Your output is one number, the count of lines in the listing below that hold the word "from".

-- Data for this task follows --

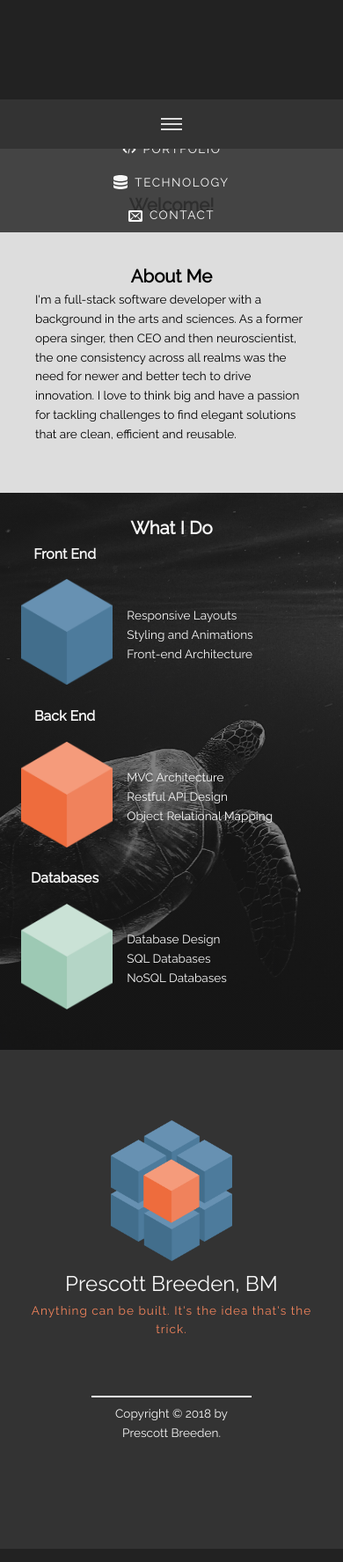
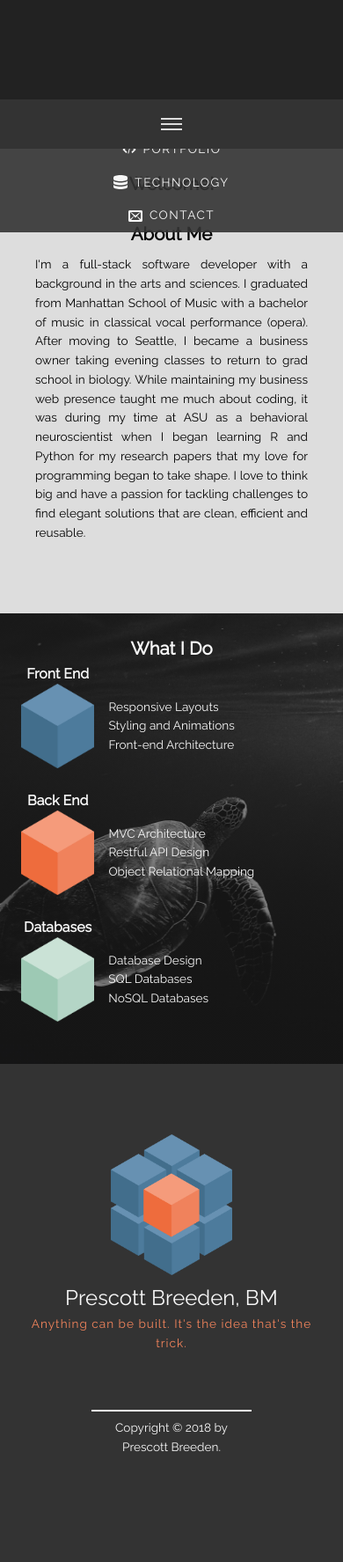
Before and after one commit to prescottbreeden/portfolio_flask, a Flask app: page / in a window 390 px wide. Shown: the part 675-2450 px from the top of the page at 88% size. Run offline with Flask 2, Linux system fonts and the light colour scheme; some libraries are stand-ins or nearby versions.

Commit message:
refactored about desktop/mobile, added defensive javascript to mobile nav

```diff
--- a/app/sass/components/_about.scss
+++ b/app/sass/components/_about.scss
@@ -1,6 +1,10 @@
 .about {
-    padding: 6rem 5rem 3rem 5rem;
+    padding: 6rem 5rem;
     background-color: $color-grey-light;
+
+	@include respond(phone){
+		padding-top: 3rem;
+	}
 
     &__text-box {
         padding-top: 6rem;
@@ -10,6 +14,7 @@
 		@include respond(phone){
 			flex-direction: column;
 			align-items: center;
+			padding-top: 3rem;
 		}
     }
 
@@ -18,14 +23,9 @@
     }
 
     &__blurb {
+		margin-top: 1rem;
         flex: 5 40%;
-        hyphens: manual;
-    }
-
-
-
-    &__courses {
-        margin-top: 12rem;
+        text-align: justify;
     }
 }
 
@@ -57,14 +57,10 @@
     }
 
     &--container {
-        // padding: 3rem;
-        // margin-top: 4rem;
         margin: 0 auto;
         display: flex;
-        // flex-direction: column;
         justify-content: space-between;
         align-items: center;
-        // border: 1px dashed red;
 
 		@include respond(phone){
 			display: inline-block;
@@ -73,50 +69,52 @@
 
     &--list {
         list-style: none;
+		padding: 2rem;
     }
 
     &--front-end {
         display: flex;
         align-items: center;
-        // border: 1px dashed red;
-
+		margin-left: 2rem;
     }
 
     &--backend {
         display: flex;
         align-items: center;
-        // border: 1px dashed red;
+		margin-left: 2rem;
     }
 
     &--db {
         display: flex;
         align-items: center;
-        // border: 1px dashed red;
+		margin-left: 2rem;
     }
 
 }
-.wrapper {
-    // display: flex;
-    // flex-direction: column;
 
-    h3 {
-        // border: 1px dashed red;
-        display: inline-block;
-        width: 12rem;
-        margin-left: 2.2rem;
-        text-align: center;
-    }
-}
 .cube {
 
     &__container {
+        display: flex;
+		justify-content: center;
+		position: relative;
+		margin: 3rem 0;
 
+		h3 {
+			display: inline-block;
+			position: absolute;
+			margin-top: -3rem;
+		}
     }
 
     &__img {
         height: 15rem;
         width: auto;
-        margin: 2rem;
+
+		@include respond(phone){
+			height: 12rem;
+
+		}
     }
 
     &__text {
--- a/app/sass/components/_site.scss
+++ b/app/sass/components/_site.scss
@@ -9,10 +9,6 @@
 	&__header {
 		text-align: center;
 		margin-bottom: 3rem;
-
-		@include respond(phone){
-
-		}
 	}
 
 	&__wrapper {
@@ -48,6 +44,7 @@
 				@include respond(phone){
 					width: 100%;
 					border-radius: 0;
+					line-height: 4rem;
 				}
 			}
 
@@ -61,18 +58,10 @@
 			max-height: 0;
 			transition: all 1s;
 
-			@include respond(phone){
-			//	max-height: 1000px;
-			}
-
 			& > p {
 				transition: all 1s;
 				padding: 0 1rem;
 				opacity: 0;
-
-				@include respond(phone){
-				//	opacity: 1;
-				}
 			}
 
 			&-box {
@@ -82,7 +71,6 @@
 					width: 100%;
 				}
 			}
-
 		}
 
 		&--tool-box {
@@ -106,10 +94,6 @@
 
 			@include respond(phone){
 				margin: 1.5rem;
-			}
-
-			&:hover {
-				// cursor: pointer;
 			}
 
 			&-name {
@@ -151,10 +135,6 @@
 				&:hover > svg {
 					transform: rotate(90deg);
 				}
-
-				@include respond(phone){
-
-				}
 			}
 
 			&:hover {
@@ -166,7 +146,6 @@
 					opacity: 1;
 					max-height: 1000px;
 				}
-
 			}
 		}
 	}
@@ -176,5 +155,4 @@
 		width: 2rem;
 		margin-left: 1rem;
 	}
-
 }
--- a/app/static/app.js
+++ b/app/static/app.js
@@ -2,10 +2,15 @@
 
 $(document).ready(function() {
 	console.log('power overwhelming');
+	var activeNav = false;
+
+	if ($('.cb-nav__checkbox').is(':checked'))	{
+		$('.cb-nav__checkbox').prop('checked', false);
+	}
 
 	// sticky navigation trigger
 	if($('.nav').css("position") === "absolute") {
-		$('nav').waypoint(function(direction) {
+		$('.nav').waypoint(function(direction) {
 			if (direction == "down") {
 				console.log('triggered down');
 				$('.nav').addClass('sticky');
@@ -19,6 +24,7 @@ $(document).ready(function() {
 	// activate mobile nav
 	$(document).on('click', '.cb-nav__button', function() {
 		$('nav').toggleClass('active-nav');
+		activeNav = !activeNav;
 	})
 
 
@@ -29,25 +35,35 @@ $(document).ready(function() {
 	$(document).on('click', '.about-nav', function() {
 		loadAbout();
 		$('html, body').animate({scrollTop: $('#fold').offset().top}, 1000);
+		$('nav').removeClass('active-nav');
+		$('.cb-nav__checkbox').prop('checked', false);
 	})
 
 	$(document).on('click', '.portfolio-nav', function() {
 		loadPortfolio();
 		$('html, body').animate({scrollTop: $('#fold').offset().top}, 1000);
+		$('nav').removeClass('active-nav');
+		$('.cb-nav__checkbox').prop('checked', false);
 	})
 
 	$(document).on('click', '.tech-nav', function() {
 		loadTech();
 		$('html, body').animate({scrollTop: $('#fold').offset().top}, 1000);
+		$('nav').removeClass('active-nav');
+		$('.cb-nav__checkbox').prop('checked', false);
 	})
 
 	$(document).on('click', '.contact-nav', function() {
 		loadContact();
 		$('html, body').animate({scrollTop: $('#fold').offset().top}, 1000);
+		$('nav').removeClass('active-nav');
+		$('.cb-nav__checkbox').prop('checked', false);
 	})
 
 	$(document).on('click', '#reload_home', function() {
 		console.log('button clicked')
+		$('nav').removeClass('active-nav');
+		$('.cb-nav__checkbox').prop('checked', false);
 	})
 
 
@@ -112,11 +128,16 @@ $(document).ready(function() {
 			<div class="about__text-box">
 				<h2 class="about__heading">About Me</h2>
 				<p class="about__blurb">I'm a full-stack software developer with a
-					background in the arts and sciences. As a former opera singer, then
-					CEO and then neuro&shy;scientist, the one consistency across all
-					realms was the need for newer and better tech to drive innovation.
-					I love to think big and have a passion for tackling challenges to
-					find elegant solutions that are clean, efficient and reusable.</p>
+					background in the arts and sciences. I graduated from Manhattan
+					School of Music with a bachelor of music in classical vocal
+					performance (opera). After moving to Seattle, I became a business
+					owner taking evening classes to return to grad school in biology.
+					While maintaining my business web presence taught me much about coding,
+					it was during my time at ASU as a behavioral neuroscientist when
+					I began learning R and Python for my research papers that my love
+					for programming began to take shape. I love to think big and have
+					a passion for tackling challenges to find elegant solutions that
+					are clean, efficient and reusable.</p>
 			</div>
 		</section>
 		<section class="services">
@@ -126,9 +147,9 @@ $(document).ready(function() {
 					<!-- empty -->
 				</div>
 				<div class="wrapper">
-					<h3>Front End</h3>
 					<div class="services--front-end">
 						<div class="cube__container">
+							<h3>Front End</h3>
 							<img
 								title="Skills"
 								class="cube__img"
@@ -143,14 +164,14 @@ $(document).ready(function() {
 							</ul>
 						</div>
 					</div>
-					<h3>Back End</h3>
 					<div class="services--backend">
 						<div class="cube__container">
+							<h3>Back End</h3>
 							<img
 								title="Skills"
 								class="cube__img"
 								src="/static/img/cube_red.png"
-								alt="blue cube">
+								alt="red cube">
 						</div>
 						<div class="cube__text">
 							<ul class="services--list">
@@ -160,14 +181,14 @@ $(document).ready(function() {
 							</ul>
 						</div>
 					</div>
-					<h3>Databases</h3>
 					<div class="services--db">
 						<div class="cube__container">
+							<h3>Databases</h3>
 							<img
 								title="Skills"
 								class="cube__img"
 								src="/static/img/cube_teal.png"
-								alt="blue cube">
+								alt="teal cube">
 						</div>
 						<div class="cube__text">
 							<ul class="services--list">
--- a/app/static/styles.css
+++ b/app/static/styles.css
@@ -1358,8 +1358,11 @@ body {
   left: 0; }
 
 .about {
-  padding: 6rem 5rem 3rem 5rem;
+  padding: 6rem 5rem;
   background-color: #ddd; }
+  @media only screen and (max-width: 37.5em) {
+    .about {
+      padding-top: 3rem; } }
   .about__text-box {
     padding-top: 6rem;
     display: flex;
@@ -1367,14 +1370,14 @@ body {
     @media only screen and (max-width: 37.5em) {
       .about__text-box {
         flex-direction: column;
-        align-items: center; } }
+        align-items: center;
+        padding-top: 3rem; } }
   .about__heading {
     flex: 3 20%; }
   .about__blurb {
+    margin-top: 1rem;
     flex: 5 40%;
-    hyphens: manual; }
-  .about__courses {
-    margin-top: 12rem; }
+    text-align: justify; }
 
 .services {
   padding: 3rem 5rem;
@@ -1401,27 +1404,37 @@ body {
       .services--container {
         display: inline-block; } }
   .services--list {
-    list-style: none; }
+    list-style: none;
+    padding: 2rem; }
   .services--front-end {
     display: flex;
-    align-items: center; }
+    align-items: center;
+    margin-left: 2rem; }
   .services--backend {
     display: flex;
-    align-items: center; }
+    align-items: center;
+    margin-left: 2rem; }
   .services--db {
     display: flex;
-    align-items: center; }
-
-.wrapper h3 {
-  display: inline-block;
-  width: 12rem;
-  margin-left: 2.2rem;
-  text-align: center; }
+    align-items: center;
+    margin-left: 2rem; }
+
+.cube__container {
+  display: flex;
+  justify-content: center;
+  position: relative;
+  margin: 3rem 0; }
+  .cube__container h3 {
+    display: inline-block;
+    position: absolute;
+    margin-top: -3rem; }
 
 .cube__img {
   height: 15rem;
-  width: auto;
-  margin: 2rem; }
+  width: auto; }
+  @media only screen and (max-width: 37.5em) {
+    .cube__img {
+      height: 12rem; } }
 
 .btn {
   padding: 1rem 3rem;
@@ -1770,7 +1783,8 @@ body {
         @media only screen and (max-width: 37.5em) {
           .site__container--heading h3 {
             width: 100%;
-            border-radius: 0; } }
+            border-radius: 0;
+            line-height: 4rem; } }
       @media only screen and (max-width: 37.5em) {
         .site__container--heading {
           width: 100%; } }
--- a/app/templates/index.html
+++ b/app/templates/index.html
@@ -8,11 +8,16 @@
 		<div class="about__text-box">
 			<h2 class="about__heading">About Me</h2>
 			<p class="about__blurb">I'm a full-stack software developer with a
-				background in the arts and sciences. As a former opera singer, then
-				CEO and then neuro&shy;scientist, the one consistency across all
-				realms was the need for newer and better tech to drive innovation.
-				I love to think big and have a passion for tackling challenges to
-				find elegant solutions that are clean, efficient and reusable.</p>
+				background in the arts and sciences. I graduated from Manhattan
+				School of Music with a bachelor of music in classical vocal
+				performance (opera). After moving to Seattle, I became a business
+				owner taking evening classes to return to grad school in biology.
+				While maintaining my business web presence taught me much about coding,
+				it was during my time at ASU as a behavioral neuroscientist when
+				I began learning R and Python for my research papers that my love
+				for programming began to take shape. I love to think big and have
+				a passion for tackling challenges to find elegant solutions that
+				are clean, efficient and reusable.</p>
 		</div>
 	</section>
 	<section class="services">
@@ -22,9 +27,9 @@
 				<!-- empty -->
 			</div>
 			<div class="wrapper">
-				<h3>Front End</h3>
 				<div class="services--front-end">
 					<div class="cube__container">
+						<h3>Front End</h3>
 						<img
 							title="Skills"
 							class="cube__img"
@@ -39,14 +44,14 @@
 						</ul>
 					</div>
 				</div>
-				<h3>Back End</h3>
 				<div class="services--backend">
 					<div class="cube__container">
+						<h3>Back End</h3>
 						<img
 							title="Skills"
 							class="cube__img"
 							src="/static/img/cube_red.png"
-							alt="blue cube">
+							alt="red cube">
 					</div>
 					<div class="cube__text">
 						<ul class="services--list">
@@ -56,14 +61,14 @@
 						</ul>
 					</div>
 				</div>
-				<h3>Databases</h3>
 				<div class="services--db">
 					<div class="cube__container">
+						<h3>Databases</h3>
 						<img
 							title="Skills"
 							class="cube__img"
 							src="/static/img/cube_teal.png"
-							alt="blue cube">
+							alt="teal cube">
 					</div>
 					<div class="cube__text">
 						<ul class="services--list">
```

-- Data for this task concluded --

* [Solved exercise]: 3